Microsoft and Dropbox today announced a partnership that will integrate each company's corporate offerings -- Office 365 on Microsoft's part, Dropbox for Business on Dropbox's -- with the other's services.
The two firms, which have been competing in the cloud storage and file sync market -- Dropbox's bread and butter, a feature rather than a business for Microsoft -- will now collaborate, first on tablets and smartphones, then next year online.
Some analysts called it advantage Microsoft in the partnership, but still thought Dropbox got an important win. "What Dropbox gets out of this is survival," said Patrick Moorhead, principal analysts at Moor Insights & Strategy.
Microsoft will revamp its Office mobile apps -- Excel, PowerPoint and Word on the iPad, iPhone and Android smartphones -- in the coming weeks so that users can connect to their Dropbox accounts from within those apps. In 2015, Microsoft will add the same capability to the Office Online apps, the Web-based versions of its primary applications.
Meanwhile, Dropbox will modify its mobile app -- available now for Android and iOS -- so that Excel, PowerPoint and Word documents stored on its service can be opened using the Office apps. Dropbox also said it would create a native Windows Phone app, something it's declined to do previously, that would offer the same connectivity to Office.
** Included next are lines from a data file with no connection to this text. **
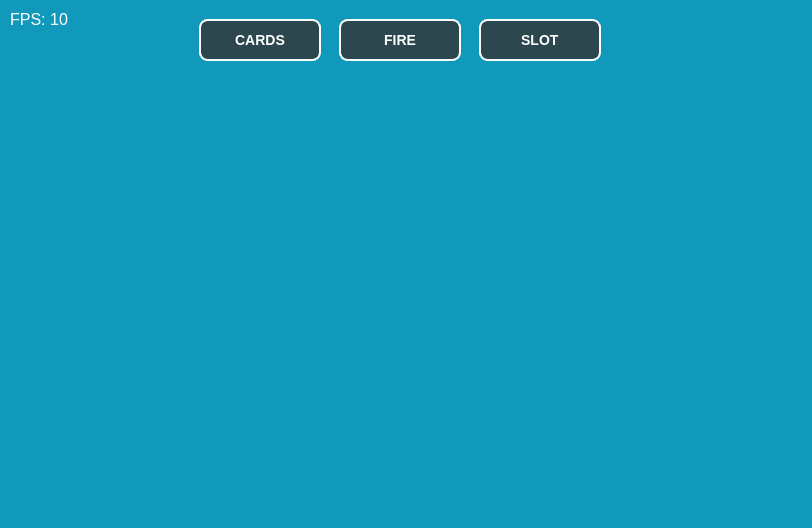
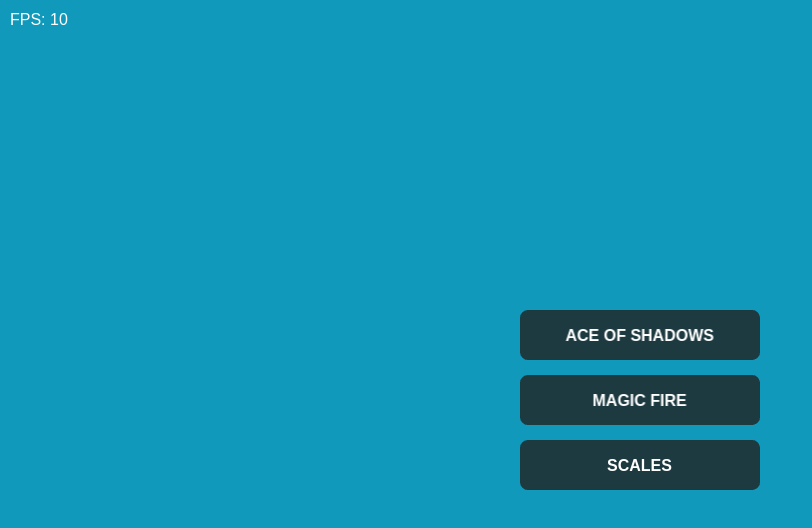
Before and after one commit to macetini/three-tasks-assignment, a website built with Vite: page index.html in a window 1280 px wide. Shown: the whole page, without its empty margins (0-812 px from the left). Built offline with nearby package versions, Linux system fonts and the light colour scheme; animation ran at ten frames a second.

Commit message:
refactor: enhance PixiJS application structure and styling

```diff
--- a/src/core/Game.ts
+++ b/src/core/Game.ts
@@ -13,10 +13,9 @@ export class Game {
         // Initialize with responsive settings
         await this.app.init({
             resizeTo: globalThis.window,
-            width: window.innerWidth,
-            height: window.innerHeight,
             autoDensity: true,
             antialias: true,
+            resolution: window.devicePixelRatio || 1,
             backgroundColor: 0x1099bb
 
         });
@@ -27,6 +26,9 @@ export class Game {
         gameContext.bootstrap();
 
         this.addDebugInfo();
+
+        const container = document.getElementById('game-container') || document.body;
+        container.appendChild(this.app.canvas);
     }
 
     private addDebugInfo(): void {
--- a/src/core/context/GameContext.ts
+++ b/src/core/context/GameContext.ts
@@ -16,7 +16,7 @@ export class GameContext {
     constructor(app: Application) {
         this.app = app;
         this.assetService = new AssetService();
-        this.mediatorMap = new MediatorMap(this.assetService);
+        this.mediatorMap = new MediatorMap(this.app, this.assetService);
     }
 
     public async bootstrap() {
--- a/src/core/mvcs/view/AbstractMediator.ts
+++ b/src/core/mvcs/view/AbstractMediator.ts
@@ -1,10 +1,12 @@
 // src/core/mvcs/mediators/AbstractMediator.ts
+import type { Application } from 'pixi.js';
 import type { AssetService } from '../service/AssetService';
 import type { AbstractView } from './AbstractView';
 import type { MediatorMap } from './MediatorMap';
 
 export abstract class AbstractMediator<T extends AbstractView> {
     protected view!: T;
+    protected app!: Application;
     protected assetService!: AssetService;
     protected mediatorMap!: MediatorMap;
     //protected signalBus!: SignalBus;
@@ -13,7 +15,8 @@ export abstract class AbstractMediator<T extends AbstractView> {
         this.view = view;
     }
 
-    public setterInject(assetService: AssetService, mediatorMap: MediatorMap): void {
+    public setterInject(app: Application, assetService: AssetService, mediatorMap: MediatorMap): void {
+        this.app = app;
         this.assetService = assetService;
         this.mediatorMap = mediatorMap;
     }
@@ -34,5 +37,5 @@ export abstract class AbstractMediator<T extends AbstractView> {
         // In a real framework, we would auto-remove signal listeners here.
     }
 
-    public viewComponent(): T { return this.view; }
+    protected viewComponent(): T { return this.view; }
 }
--- a/src/core/mvcs/view/MediatorMap.ts
+++ b/src/core/mvcs/view/MediatorMap.ts
@@ -1,4 +1,5 @@
 // src/core/mvcs/MediatorMap.ts
+import type { Application } from "pixi.js";
 import type { AssetService } from "../service/AssetService";
 import type { AbstractMediator } from "./AbstractMediator";
 import type { AbstractView } from "./AbstractView";
@@ -8,9 +9,11 @@ type MediatorClass<T extends AbstractView> = new (view: T) => AbstractMediator<T
 export class MediatorMap {
     private readonly mappings: Map<string, MediatorClass<any>> = new Map();
 
+    private readonly app: Application;
     private readonly assetService: AssetService;
 
-    constructor(assetService: AssetService) {
+    constructor(app: Application, assetService: AssetService) {
+        this.app = app;
         this.assetService = assetService;
     }
 
@@ -30,7 +33,7 @@ export class MediatorMap {
     }
 
     /**
-     * The register function is called by the RootViewMediator (or others)
+     * The register function is called when a view is added to the stage
      */
     public register<T extends AbstractView>(view: T): AbstractMediator<T> {
         const MediatorClass = this.mappings.get(view.constructor.name);
@@ -40,7 +43,7 @@ export class MediatorMap {
         }
 
         const mediator = new MediatorClass(view);
-        mediator.setterInject(this.assetService, this);
+        mediator.setterInject(this.app, this.assetService, this);
         mediator.onRegister();
 
         return mediator;
--- a/src/core/mvcs/view/component/MainMenuView.ts
+++ b/src/core/mvcs/view/component/MainMenuView.ts
@@ -3,44 +3,65 @@ import { Container, Graphics, Text } from 'pixi.js';
 import { AbstractView } from '../AbstractView';
 
 export class MainMenuView extends AbstractView {
-    // We'll expose these so the Mediator can listen to them
-    public readonly btnTask1 = new Container();
-    public readonly btnTask2 = new Container();
-    public readonly btnTask3 = new Container();
+    private _buttons: Container[] = [];
+    private readonly BUTTON_GAP = 15;
 
-    public override init(): void {
-        const buttonWidth = 120;
-        const spacing = 20;
+    public init(): void {
+        this.createButton("ACE OF SHADOWS", "CARDS");
+        this.createButton("MAGIC FIRE", "FIRE");
+        this.createButton("SCALES", "SLOT");
 
-        // Create 3 buttons
-        this.createButton(this.btnTask1, "CARDS", 0);
-        this.createButton(this.btnTask2, "FIRE", 1);
-        this.createButton(this.btnTask3, "SLOT", 2);
-
-        // Position the menu at the top center
-        this.x = 400; // Assuming 800 width, or handle in resize
-        this.y = 40;
+       // this.layout(); // Call once at init
     }
 
-    private createButton(container: Container, label: string, index: number): void {
+    private createButton(label: string, taskType: string): void {
+        const btn = new Container();
+        btn.cursor = 'pointer';
+        btn.eventMode = 'static';
+
         const bg = new Graphics()
-            .roundRect(-60, -20, 120, 40, 8)
-            .fill({ color: 0x333333, alpha: 0.8 })
-            .stroke({ width: 2, color: 0xffffff });
+            .roundRect(0, 0, 240, 50, 8)
+            .fill({ color: 0x222222, alpha: 0.8 });
 
         const txt = new Text({
             text: label,
-            style: { fill: 0xffffff, fontSize: 14, fontWeight: 'bold' }
+            style: { fill: 0xffffff, fontSize: 16, fontWeight: 'bold' }
         });
         txt.anchor.set(0.5);
+        txt.position.set(120, 25);
 
-        container.addChild(bg, txt);
-        container.x = (index - 1) * 140; // Spread them out
+        btn.addChild(bg, txt);
 
-        // Make interactive
-        container.interactive = true;
-        container.cursor = 'pointer';
+        btn.on('pointertap', () => {
+            //this.dispatchEvent(new CustomEvent('MENU_CLICK', { detail: taskType }));
+        });
 
-        this.addChild(container);
+        this.addChild(btn);
+        this._buttons.push(btn);
+    }
+
+    /**
+    * Aligns buttons vertically and centers the entire menu within
+    * the provided dimensions.
+    *
+    * @param width The current width of the Pixi screen
+    * @param height The current height of the Pixi screen
+    */
+    public layout(width: number, height: number): void {
+        const BTN_W = 240;
+        const BTN_H = 50;
+        let totalHeight = 0;
+
+        this._buttons.forEach((btn, index) => {
+            // Center buttons horizontally relative to this view's (0,0)
+            btn.x = -BTN_W / 2;
+            btn.y = index * (BTN_H + this.BUTTON_GAP);
+            totalHeight = btn.y + BTN_H;
+        });
+
+        // Optional: If you want the menu itself to be centered
+        // in your fixed virtual space (e.g. 1000px height)
+        this.y = height / 2 - totalHeight* 0.5;
+        this.x = width * 0.5;
     }
 }
--- a/src/core/mvcs/view/component/RootView.ts
+++ b/src/core/mvcs/view/component/RootView.ts
@@ -4,18 +4,22 @@ import { AbstractView } from '../AbstractView';
 
 export class RootView extends AbstractView {
     // We create dedicated layers for depth management
-    private backgroundLayer: Container = new Container();
-    private taskLayer: Container = new Container();
-    private uiLayer: Container = new Container();
+    private _backgroundLayer: Container = new Container();
+    private _taskLayer: Container = new Container();
+
+    private readonly _uiLayer: Container = new Container();
+    public get uiLayer(): Container {
+        return this._uiLayer;
+    }
 
     public override init(): void {
-        this.addChild(this.backgroundLayer);
-        this.addChild(this.taskLayer);
-        this.addChild(this.uiLayer);
+        this.addChild(this._backgroundLayer);
+        this.addChild(this._taskLayer);
+        this.addChild(this._uiLayer);
     }
 
     public addUI(view: AbstractView): void {
-        this.uiLayer.addChild(view);
+        this._uiLayer.addChild(view);
         view.init();
     }
 
@@ -23,15 +27,13 @@ export class RootView extends AbstractView {
      * The MainMediator calls this to swap Task 1, 2, or 3.
      */
     public setTaskView(view: AbstractView): void {
-        // 1. Clean up the previous view properly [RobotLegs style]
-        if (this.taskLayer.children.length > 0) {
-            const oldView = this.taskLayer.children[0] as AbstractView;
+        if (this._taskLayer.children.length > 0) {
+            const oldView = this._taskLayer.children[0] as AbstractView;
             if (oldView.dispose) oldView.dispose();
-            this.taskLayer.removeChildren();
+            this._taskLayer.removeChildren();
         }
 
-        // 2. Add the new view to the dedicated task layer
-        this.taskLayer.addChild(view);
+        this._taskLayer.addChild(view);
         view.init();
     }
 }
--- a/src/core/mvcs/view/mediator/MainMenuMediator.ts
+++ b/src/core/mvcs/view/mediator/MainMenuMediator.ts
@@ -4,29 +4,36 @@ import { MainMenuView } from '../component/MainMenuView';
 
 export class MainMenuMediator extends AbstractMediator<MainMenuView> {
 
-    public override onRegister(): void {
-        // RobotLegs style: Map signals/events to local handlers
-        this.view.btnTask1.on('pointerdown', () => this.onTaskRequest('CARDS'));
-        this.view.btnTask2.on('pointerdown', () => this.onTaskRequest('FIRE'));
-        this.view.btnTask3.on('pointerdown', () => this.onTaskRequest('SLOT'));
+    protected override viewComponent(): MainMenuView {
+        return this.view;
     }
 
-    private onTaskRequest(task: string): void {
-        console.log(`[MainMenuMediator] Requesting task: ${task}`);
+    public override onRegister(): void {
+        requestAnimationFrame(() => this.applyLayout());
+        this.app.renderer.on('resize', this.onResize);
+    }
 
-        /**
-         * SENIOR TIP: In a full framework, we'd dispatch a Signal here.
-         * For now, we'll use a custom DOM event or a callback passed
-         * through the mediatorMap if you want to keep it simple.
-         */
-        const event = new CustomEvent('SWITCH_TASK', { detail: task });
-        window.dispatchEvent(event);
+    private readonly onResize = (): void => {
+        this.applyLayout();
+    };
+
+    private applyLayout(): void {
+        const { width, height } = this.app.screen;
+
+        // Sanity check: CSS aspect-ratio ensures width < height for portrait
+        // If height is impossible, skip this update to prevent jumping
+        // I had some issues with this in the past
+        if (height > window.innerHeight * 1.5) {
+            console.error('[MainMenuMediator] Skipping layout update due to impossible height');
+            return;
+        }
+
+        console.log('[MainMenuMediator] Layout update', width, height);
+        this.view.layout(width, height);
     }
 
     public override onRemove(): void {
-        this.view.btnTask1.removeAllListeners();
-        this.view.btnTask2.removeAllListeners();
-        this.view.btnTask3.removeAllListeners();
+        this.app.renderer.off('resize', this.onResize);
         super.onRemove();
     }
 }
--- a/src/core/mvcs/view/mediator/RootViewMediator.ts
+++ b/src/core/mvcs/view/mediator/RootViewMediator.ts
@@ -1,11 +1,9 @@
 import { RootView } from '../component/RootView';
-import { MediatorMap } from '../MediatorMap';
-import { AssetService } from '../../service/AssetService';
-
-// Import Views for the switcher
 import { MainMenuView } from '../component/MainMenuView';
 import { AbstractMediator } from '../AbstractMediator';
+import { AceOfShadowsView } from '../component/AceOfShadowsView';
 import type { AbstractView } from '../AbstractView';
+import type { Container } from 'pixi.js';
 
 export class RootViewMediator extends AbstractMediator<RootView> {
     private _activeTaskMediator: AbstractMediator<any> | null = null;
@@ -15,38 +13,43 @@ export class RootViewMediator extends AbstractMediator<RootView> {
     }
 
     public override onRegister(): void {
-        console.log("[RootViewMediator] Initializing Application Layers...");
+        super.onRegister();
+        console.log("[RootViewMediator] Initializing Application Layers.");
 
         // 1. Setup the Permanent UI (Menu)
         this.initMenu();
 
         // 2. Listen for the Global Task Switch event
-        window.addEventListener('SWITCH_TASK', (e: any) => this.onSwitchTask(e.detail));
+        // Use a bound function so we can remove it later
+        window.addEventListener('SWITCH_TASK', this.handleSwitchTask);
 
-        // 3. Load the default Task (Task 1)
+        // 3. Load default
         this.onSwitchTask('CARDS');
     }
 
     private initMenu(): void {
-        const menuView = new MainMenuView();
-
-        // PLACE in the UI Layer (Always on top)
-        this.view.addUI(menuView);
-
-        // REGISTER the mediator
-        const menuMediator = this.mediatorMap.register(menuView);
-        menuMediator.onRegister();
+        this.addAndRegister(new MainMenuView(), this.view.uiLayer);
     }
 
+    private addAndRegister<T extends AbstractView>(view: T, layer: Container): void {
+        layer.addChild(view);
+        this.mediatorMap.register(view);
+        view.init();
+    }
+
+    // Helper to handle the event listener context
+    private readonly handleSwitchTask = (e: any): void => {
+        this.onSwitchTask(e.detail);
+    };
+
     private onSwitchTask(taskType: string): void {
-        console.log(`[RootViewMediator] Switching to task: ${taskType}`);
-
-        // Clean up current task before starting new one
+        // 1. Teardown existing mediator
         if (this._activeTaskMediator) {
             this._activeTaskMediator.onRemove();
             this._activeTaskMediator = null;
         }
 
+        // 2. Switch Task
         /*
         if (taskType === 'CARDS') {
             this.showTask(AceOfShadowsView);
@@ -55,21 +58,24 @@ export class RootViewMediator extends AbstractMediator<RootView> {
         }*/
     }
 
-    /*private showTask(ViewClass: new (as: AssetService) => AbstractView): void {
-        // 1. Create View Instance
-        const viewInstance = new ViewClass();//this.assetService);
+    private showTask(ViewClass: new (...args: any[]) => AbstractView): void {
+        // Instantiate the View
+        const viewInstance = new ViewClass();
 
-        // 2. PLACE in the Task Layer (RootView handles cleanup of old children)
+        // RootView handles adding to taskLayer and removing old children
         this.view.setTaskView(viewInstance);
 
-        // 3. REGISTER & INIT Mediator
-        this._activeTaskMediator = this._mediatorMap.register(viewInstance);
-        this._activeTaskMediator.initialize();
-    }*/
+        // Register couples them and calls onRegister() automatically
+        this._activeTaskMediator = this.mediatorMap.register(viewInstance);
+    }
 
     public override onRemove(): void {
-        //window.removeEventListener('SWITCH_TASK', this.onSwitchTask);
-        if (this._activeTaskMediator) this._activeTaskMediator.onRemove();
+        window.removeEventListener('SWITCH_TASK', this.handleSwitchTask);
+
+        if (this._activeTaskMediator) {
+            this._activeTaskMediator.onRemove();
+        }
+
         super.onRemove();
     }
 }
--- a/src/style/game.module.css
+++ b/src/style/game.module.css
@@ -1,19 +1,28 @@
 .gameCanvas {
   display: block;
-  position: absolute;
-  top: 0;
-  left: 0;
-  width: 100%;
-  height: 100%;
-  /* Ensure no touch-action delay on mobile */
+  /* Fixed Aspect Ratio */
+  aspect-ratio: 9 / 16;
+
+  /* Scale to fit screen without overflowing */
+  max-width: 100%;
+  max-height: 100vh;
+
+  /* Center it */
+  margin: auto;
+
+  /* Touch handling */
   touch-action: none;
+  background-color: #1099bb;
 }
 
 :global(body) {
   margin: 0;
   padding: 0;
-  width: 100%;
-  height: 100%;
+  width: 100vw;
+  height: 100vh;
+  display: flex;
+  align-items: center;
+  justify-content: center;
+  background-color: #000; /* Black bars background */
   overflow: hidden;
-  background-color: #1099bb;
 }
--- a/style/style.css
+++ /dev/null
@@ -1,26 +0,0 @@
-/* 1. Remove all margins and padding from the root elements */
-html,
-body {
-  margin: 0;
-  padding: 0;
-  width: 100%;
-  height: 100%;
-  overflow: hidden; /* no the scrollbars/sliders */
-  background-color: #1099bb; /* TODO - This does not work */
-}
-
-/* 2. Ensure the #app container doesn't restrict the game size */
-#app {
-  width: 100%;
-  height: 100%;
-  margin: 0;
-  padding: 0;
-}
-
-/* 3. Make the canvas behave like a background layer */
-canvas {
-  display: block;
-  position: absolute;
-  top: 0;
-  left: 0;
-}
```
Also changed, not shown: index.html (+2 -5 lines).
"That [commitment to a Windows Phone app] shouldn't be undersold," said Wes Miller of Directions on Microsoft. "That's a 'you scratch my back, I'll scratch yours.'"
In the first half of 2015, Dropbox's Web-based interface will tie into the Office Online apps.
Both Microsoft and Dropbox touted the partnership, with the latter contending "an even more seamless experience on all platforms" would be the result. But analysts saw more pragmatic reasons for the deal, and tried to come up with a winner.
"This is sacrificing a bit of OneDrive's market advantage to help a stronger potential revenue driver in Office 365, particularly on non-Windows systems where Dropbox has a bigger head start," said Ross Rubin, principal analyst at Reticle Research. He also noted that Microsoft is reportedly working on a touch-only version of Office for Android tablets; the timing of this announcement may herald an appearance of those apps sooner rather than later.
Rubin's thoughts were echoed by others, as the deal is of value only to Office 365 customers who can access Office apps on the iPad -- the current platform of choice for mobile use of the suite.
"Microsoft is playing the 'platform is more important than the pieces under it' card," said Miller, pointing out, as had Rubin, that Microsoft is going against the grain by giving Dropbox a chance to worm its way into Office storage, where the Redmond, Wash. company has been aggressively promoting OneDrive. "To Microsoft, it's more important that people are using Office than that they are using OneDrive."
Microsoft will go wherever it can to get new Office 365 customers, stressed Rubin. "Office 365 is a recurring revenue product, OneDrive is not," he said. "Microsoft wasn't going to do a deal with Apple or Google, so Dropbox was the next best thing."
"The enemy of my enemy is my friend," chimed in Miller, referring to Dropbox and Google. "Every micro move Microsoft makes in some way improves Office 365."
Dropbox, as Moorhead said, gets to survive by tying into the world's most popular productivity platform, eliminating the need to come up with its own editing tools, a chore that would have only ended with "lite" shadows of Office in any case.
"Dropbox would not succeed in building a productivity suite of its own," said Miller. "This gives them a great answer to customers who have invested in Office."
Miller also disputed Moorhead's take that the agreement lets Dropbox live. "A lot of people have been waiting for Dropbox or Box to disappear, but those two companies, honestly, are very strong in their relative spaces, even though storage really is a commodity," Miller said.
Both Miller and Rubin viewed the deal as strategically sensible for each company, and thus a win for each partner. "This seems complementary," said Rubin. "Dropbox is going to be stronger in the consumer and SOHO spaces, while Office is still very strong in the enterprise, including mid-sized businesses."
Miller agreed. "Is it a big deal? For their mutual customers, it is a very, very good thing," he said. "Is it a game changer? No. It's just a good move."
Moorhead leaned toward giving Microsoft the edge in his winner-versus-loser ranking. "It's smart, it gives a public perception of choice," said Moorhead of the ability of Office customers to use either Dropbox or OneDrive. "And in a way, this is a milestone because it shows that Office has won against any of the knockoffs."
All three analysts said that they expect Microsoft to push the partnership beyond what was revealed today by integrating Dropbox with the upcoming upgrades to Office on Windows and OS X.
"Microsoft is likely building this functionality into Office anyway to account for private cloud services," said Rubin, referring to the choices by some corporations to eschew public cloud storage services -- like Dropbox and OneDrive -- for those they manage.